Consumer Prices Unchanged in November


U.S. consumer prices were flat in November as Americans paid less for cars and gasoline, while the 12-month inflation reading fell for the second straight month, which could give the Federal Reserve more room to help a still-weak economy.

The Labor Department said on Friday the Consumer Price Index was unchanged last month. Economists had expected an increase of 0.1 percent after a drop of 0.1 percent in October.

Prices rose 3.4 percent in the 12 months through November.

That is off from the 3-year high of 3.9 percent clocked in September, and Fridays report backs the view that the spike in inflation is subsiding.

Economists and investors see inflation cooling over the coming months, which could help convince the Federal Reserve to do more to bring down the countrys 8.6 percent unemployment rate.

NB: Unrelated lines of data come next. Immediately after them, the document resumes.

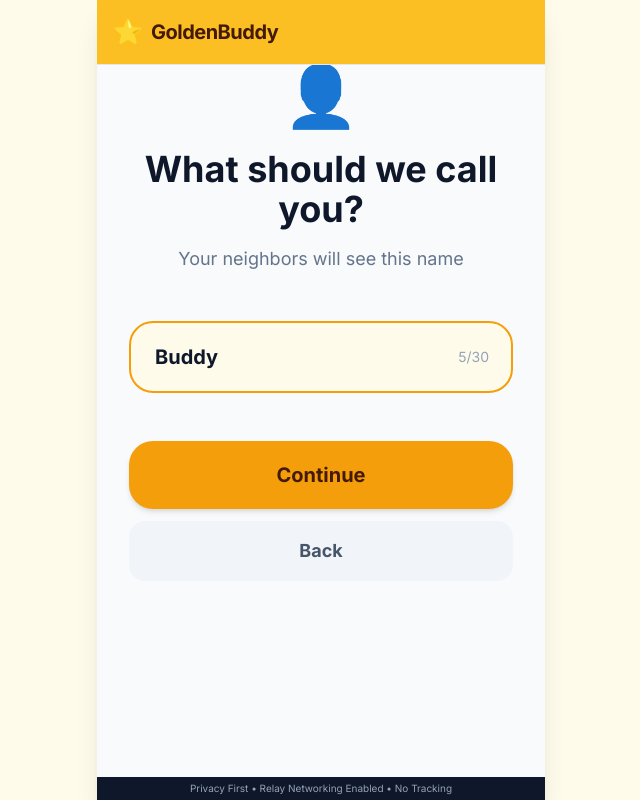
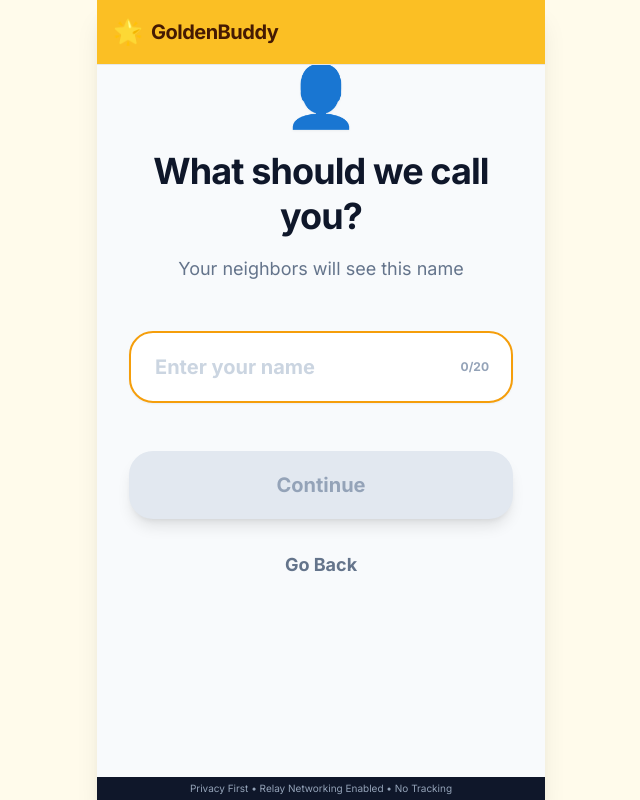
Before and after one commit to MLd10Sar/golden-buddy, a React (Vite) app: page / in a window 1280 px wide. Both pictures are taken after a click on the button "Get Started". Shown: the whole page, without its empty margins (319-959 px from the left). Built offline with nearby package versions, Linux system fonts and the light colour scheme.

Commit message:
Update NamePicker.tsx

```diff
--- a/views/NamePicker.tsx
+++ b/views/NamePicker.tsx
@@ -1,13 +1,13 @@
 import React, { useState } from 'react';
 
 interface NamePickerProps {
-  onNext: (name: string) => void;
+  name: string;
+  onSetName: (name: string) => void;
+  onNext: () => void;
   onBack: () => void;
-  initialName?: string;
 }
 
-export const NamePicker: React.FC<NamePickerProps> = ({ onNext, onBack, initialName = 'Buddy' }) => {
-  const [name, setName] = useState(initialName);
+export const NamePicker: React.FC<NamePickerProps> = ({ name, onSetName, onNext, onBack }) => {
   const [error, setError] = useState('');
 
   const handleNext = () => {
@@ -16,23 +16,23 @@ export const NamePicker: React.FC<NamePickerProps> = ({ onNext, onBack, initialN
       setError('Please enter a name');
       return;
     }
-    onNext(trimmed);
+    onNext();
   };
 
-  const handleKeyPress = (e: React.KeyboardEvent) => {
+  const handleKeyDown = (e: React.KeyboardEvent) => {
     if (e.key === 'Enter') {
       handleNext();
     }
   };
 
   return (
-    <div className="flex flex-col h-full justify-center items-center px-6 pb-20">
+    <div className="flex flex-col h-full justify-center items-center px-6 pb-20 animate-fadeIn">
       <div className="w-full max-w-sm space-y-12">
         {/* Header */}
         <div className="text-center space-y-4">
-          <div className="text-6xl mb-6">👤</div>
-          <h1 className="text-4xl font-black text-slate-900">What should we call you?</h1>
-          <p className="text-slate-500 text-lg">Your neighbors will see this name</p>
+          <div className="text-6xl mb-6 drop-shadow-sm">👤</div>
+          <h1 className="text-4xl font-black text-slate-900 tracking-tight leading-tight">What should we call you?</h1>
+          <p className="text-slate-500 text-lg font-medium">Your neighbors will see this name</p>
         </div>
 
         {/* Input */}
@@ -42,41 +42,45 @@ export const NamePicker: React.FC<NamePickerProps> = ({ onNext, onBack, initialN
               type="text"
               value={name}
               onChange={(e) => {
-                setName(e.target.value);
+                onSetName(e.target.value);
                 if (error) setError('');
               }}
-              onKeyPress={handleKeyPress}
+              onKeyDown={handleKeyDown}
               placeholder="Enter your name"
               autoFocus
-              maxLength={30}
-              className={`w-full px-6 py-5 rounded-3xl text-xl font-bold border-2 transition-all placeholder-slate-300 focus:outline-none ${
+              maxLength={20}
+              className={`w-full px-6 py-5 rounded-3xl text-xl font-bold border-2 transition-all placeholder-slate-300 focus:outline-none shadow-sm ${
                 error
                   ? 'border-red-500 bg-red-50 text-red-900'
-                  : 'border-amber-300 bg-amber-50 text-slate-900 focus:border-amber-500'
+                  : 'border-amber-300 bg-amber-50 text-slate-900 focus:border-amber-500 focus:bg-white'
               }`}
             />
-            <span className="absolute right-6 top-1/2 -translate-y-1/2 text-sm text-slate-400">
-              {name.length}/30
+            <span className="absolute right-6 top-1/2 -translate-y-1/2 text-xs font-bold text-slate-400">
+              {name.length}/20
             </span>
           </div>
 
-          {error && <p className="text-red-600 font-semibold text-sm">{error}</p>}
+          {error && (
+            <p className="text-red-600 font-bold text-sm pl-4 animate-shake">
+              ⚠️ {error}
+            </p>
+          )}
         </div>
 
         {/* Buttons */}
-        <div className="space-y-3">
+        <div className="space-y-4">
           <button
             onClick={handleNext}
             disabled={!name.trim()}
-            className="w-full py-5 bg-amber-500 hover:bg-amber-600 disabled:bg-slate-300 text-amber-950 disabled:text-slate-400 font-black rounded-3xl text-xl transition-all active:scale-95 shadow-md"
+            className="w-full py-5 bg-amber-500 hover:bg-amber-600 disabled:bg-slate-200 text-amber-950 disabled:text-slate-400 font-black rounded-3xl text-xl transition-all active:scale-95 shadow-lg"
           >
             Continue
           </button>
           <button
             onClick={onBack}
-            className="w-full py-4 bg-slate-100 hover:bg-slate-200 text-slate-600 font-bold rounded-2xl text-lg"
+            className="w-full py-4 text-slate-500 font-bold rounded-2xl text-lg hover:text-slate-700 hover:bg-slate-100 transition-colors"
           >
-            Back
+            Go Back
           </button>
         </div>
       </div>
```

Earlier in the week, the Fed warned that turmoil in Europe presents a big risk to the U.S. economy, and policymakers left the door open to possible further steps to boost growth.

Fed officials are divided among those who think high unemployment and sluggish growth require more action and those who view the central banks already-aggressive efforts as borderi ng dangerously on an invitation to inflation.

Most economists have said the Feds next meeting on Jan. 24-25 would be the more likely occasion for any new moves to add to the U.S. central banks already extraordinary push to b ring down borrowing costs and help growth.

Food prices rose 0.1 percent, while gasoline fell 2.4 percent.

Outside food and energy, prices climbed 0.2 percent in November.

In a sign that could give pause to policymakers still concerned about inflation, core prices rose 2.2 percent in the 12 months through November, up from 2.1 percent in October.

The U.S. central bank has held overnight interest rates near zero since December 2008 and has bought $2.3 trillion in government and mortgage-related bonds in a further attempt to stimulate a robust recovery.